“It was a risky move, and one we tried to, quite frankly, avoid,” he wrote. “This worked for us because we knew there’d be no redundancies to deal with. While there was uncertainty about moving to a new employer, everyone knew there was a job for them if they wanted them.”

Even with the transparency, Jacobs said the biggest challenge of the whole sale was keeping everyone on board and “playing therapist to our people,” he told us, but he was happy to do it. He sent weekly team updates and held one-on-ones. These meetings continued even after the sale.

“We were merging new tech stacks, cultures and work styles — and those were all moments ripe for discord that we had to navigate,” he said.

Post acquisition: Just 10 months later, the company dissolved

Some of Jacobs’ biggest wins at Accelerate360 included doubling the headcount of the digital marketing team, landing a half-dozen New York Times bestsellers and driving 7 figures in value-add, he shared on LinkedIn.

But just 10 months after the acquisition, he got on a Zoom call with the VP of HR: The Brand Highway was shutting down.
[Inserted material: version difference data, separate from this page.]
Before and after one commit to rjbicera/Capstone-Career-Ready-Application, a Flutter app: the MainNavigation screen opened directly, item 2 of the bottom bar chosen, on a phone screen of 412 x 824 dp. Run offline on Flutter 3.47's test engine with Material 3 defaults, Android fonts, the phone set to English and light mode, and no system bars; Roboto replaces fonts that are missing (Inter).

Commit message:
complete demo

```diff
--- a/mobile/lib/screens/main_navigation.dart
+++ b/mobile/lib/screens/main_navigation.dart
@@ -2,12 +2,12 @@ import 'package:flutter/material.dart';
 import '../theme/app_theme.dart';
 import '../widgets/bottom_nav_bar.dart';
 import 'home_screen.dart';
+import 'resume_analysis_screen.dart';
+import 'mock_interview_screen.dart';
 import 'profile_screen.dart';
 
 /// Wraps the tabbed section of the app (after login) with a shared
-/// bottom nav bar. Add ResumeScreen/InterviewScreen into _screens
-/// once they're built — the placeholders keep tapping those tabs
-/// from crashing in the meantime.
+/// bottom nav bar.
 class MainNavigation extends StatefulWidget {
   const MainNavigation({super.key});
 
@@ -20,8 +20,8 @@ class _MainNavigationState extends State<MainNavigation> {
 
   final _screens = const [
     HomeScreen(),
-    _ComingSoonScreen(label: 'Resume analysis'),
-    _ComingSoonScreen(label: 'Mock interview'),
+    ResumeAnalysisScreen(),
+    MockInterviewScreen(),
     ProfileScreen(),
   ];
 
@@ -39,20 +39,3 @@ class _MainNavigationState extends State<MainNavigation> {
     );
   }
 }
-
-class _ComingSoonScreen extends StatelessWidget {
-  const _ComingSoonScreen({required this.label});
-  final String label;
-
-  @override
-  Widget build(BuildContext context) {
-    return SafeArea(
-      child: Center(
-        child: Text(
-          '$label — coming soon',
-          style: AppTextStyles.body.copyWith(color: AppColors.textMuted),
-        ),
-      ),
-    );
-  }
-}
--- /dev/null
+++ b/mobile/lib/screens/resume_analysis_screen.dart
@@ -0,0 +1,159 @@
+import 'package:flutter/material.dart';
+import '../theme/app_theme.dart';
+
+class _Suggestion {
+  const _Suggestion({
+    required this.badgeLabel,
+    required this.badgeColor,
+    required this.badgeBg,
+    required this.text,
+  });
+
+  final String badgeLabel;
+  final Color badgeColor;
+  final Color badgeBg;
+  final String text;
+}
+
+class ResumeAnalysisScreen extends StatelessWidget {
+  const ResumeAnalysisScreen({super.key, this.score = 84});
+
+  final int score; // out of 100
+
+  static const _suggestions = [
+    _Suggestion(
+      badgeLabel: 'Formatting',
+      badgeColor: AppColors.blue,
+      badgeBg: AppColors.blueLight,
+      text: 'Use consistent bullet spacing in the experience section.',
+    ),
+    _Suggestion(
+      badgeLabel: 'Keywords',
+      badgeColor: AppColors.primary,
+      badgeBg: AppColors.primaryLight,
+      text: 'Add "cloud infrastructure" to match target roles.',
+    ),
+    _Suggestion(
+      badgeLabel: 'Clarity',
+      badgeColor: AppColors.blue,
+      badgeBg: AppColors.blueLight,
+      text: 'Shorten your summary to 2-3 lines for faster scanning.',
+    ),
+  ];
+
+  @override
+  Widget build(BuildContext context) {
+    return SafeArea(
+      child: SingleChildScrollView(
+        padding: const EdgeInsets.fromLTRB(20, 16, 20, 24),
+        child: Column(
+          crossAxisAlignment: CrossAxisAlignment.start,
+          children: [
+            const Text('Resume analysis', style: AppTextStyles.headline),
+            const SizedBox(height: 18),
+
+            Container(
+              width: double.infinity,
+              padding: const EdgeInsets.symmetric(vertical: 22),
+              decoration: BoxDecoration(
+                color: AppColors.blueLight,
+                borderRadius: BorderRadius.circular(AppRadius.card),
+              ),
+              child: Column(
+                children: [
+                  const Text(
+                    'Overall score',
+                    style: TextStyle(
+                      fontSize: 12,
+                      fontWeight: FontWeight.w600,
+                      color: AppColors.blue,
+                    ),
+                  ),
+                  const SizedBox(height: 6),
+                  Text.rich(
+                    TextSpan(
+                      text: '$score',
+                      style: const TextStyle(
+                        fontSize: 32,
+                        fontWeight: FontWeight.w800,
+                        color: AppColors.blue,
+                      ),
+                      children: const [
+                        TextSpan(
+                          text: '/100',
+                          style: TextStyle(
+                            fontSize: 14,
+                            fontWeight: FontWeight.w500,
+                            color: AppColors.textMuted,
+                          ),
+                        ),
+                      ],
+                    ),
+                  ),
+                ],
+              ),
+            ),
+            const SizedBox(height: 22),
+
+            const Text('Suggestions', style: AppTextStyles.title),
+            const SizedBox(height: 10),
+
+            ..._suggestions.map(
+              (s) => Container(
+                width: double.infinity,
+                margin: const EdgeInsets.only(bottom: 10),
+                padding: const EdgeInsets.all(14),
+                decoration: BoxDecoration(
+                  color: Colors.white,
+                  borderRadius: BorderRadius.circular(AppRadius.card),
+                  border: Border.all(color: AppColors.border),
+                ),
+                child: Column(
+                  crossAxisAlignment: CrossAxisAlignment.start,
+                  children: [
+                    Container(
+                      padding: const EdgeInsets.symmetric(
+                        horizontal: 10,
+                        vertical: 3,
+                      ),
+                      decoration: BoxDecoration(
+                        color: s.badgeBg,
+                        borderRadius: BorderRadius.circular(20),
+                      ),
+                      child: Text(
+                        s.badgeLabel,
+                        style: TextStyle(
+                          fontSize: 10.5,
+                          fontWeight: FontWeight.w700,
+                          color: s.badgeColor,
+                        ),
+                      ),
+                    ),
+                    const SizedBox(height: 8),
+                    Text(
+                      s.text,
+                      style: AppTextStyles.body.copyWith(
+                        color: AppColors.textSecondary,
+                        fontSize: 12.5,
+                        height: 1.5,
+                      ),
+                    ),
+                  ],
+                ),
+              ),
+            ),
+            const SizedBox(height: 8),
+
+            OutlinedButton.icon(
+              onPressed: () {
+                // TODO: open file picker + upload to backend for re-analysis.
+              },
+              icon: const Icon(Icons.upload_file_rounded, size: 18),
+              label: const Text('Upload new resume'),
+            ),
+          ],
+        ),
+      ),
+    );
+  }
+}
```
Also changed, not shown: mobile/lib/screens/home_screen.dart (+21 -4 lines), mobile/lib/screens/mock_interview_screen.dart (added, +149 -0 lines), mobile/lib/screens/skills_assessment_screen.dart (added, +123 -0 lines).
“Our client contracts would be sunset, and the entire team would be let go… I would be let go,” Jacobs wrote. “With that, the business I had spent a decade building, and then sold, would be no more.”

When asked if he would do it all again, Jacobs had one word: Absolutely.

“When you sell, the outcome is out of your hands,” he told us. “But when the deal was presented, this was the only one that checked all the boxes, so I stand by my choice.”

Jacobs negotiated half of the final 20% of the deal as part of his severance agreement. He spent a couple of months helping his staff and clients land new jobs before he took some time off.

He’s now working as a fractional CMO and advisor to startups, thought leaders and other agency owners. Eventually, he wants to join another team, working as a No. 2 in a marketing department — and he plans to be highly intentional with his next step.

As for his co-founders, Guttman is working as a fractional CMO as well. He’s also an adjunct professor, consultant and author. Lackovic is getting his master’s at Tufts University, and Bott is working on other entrepreneurial projects.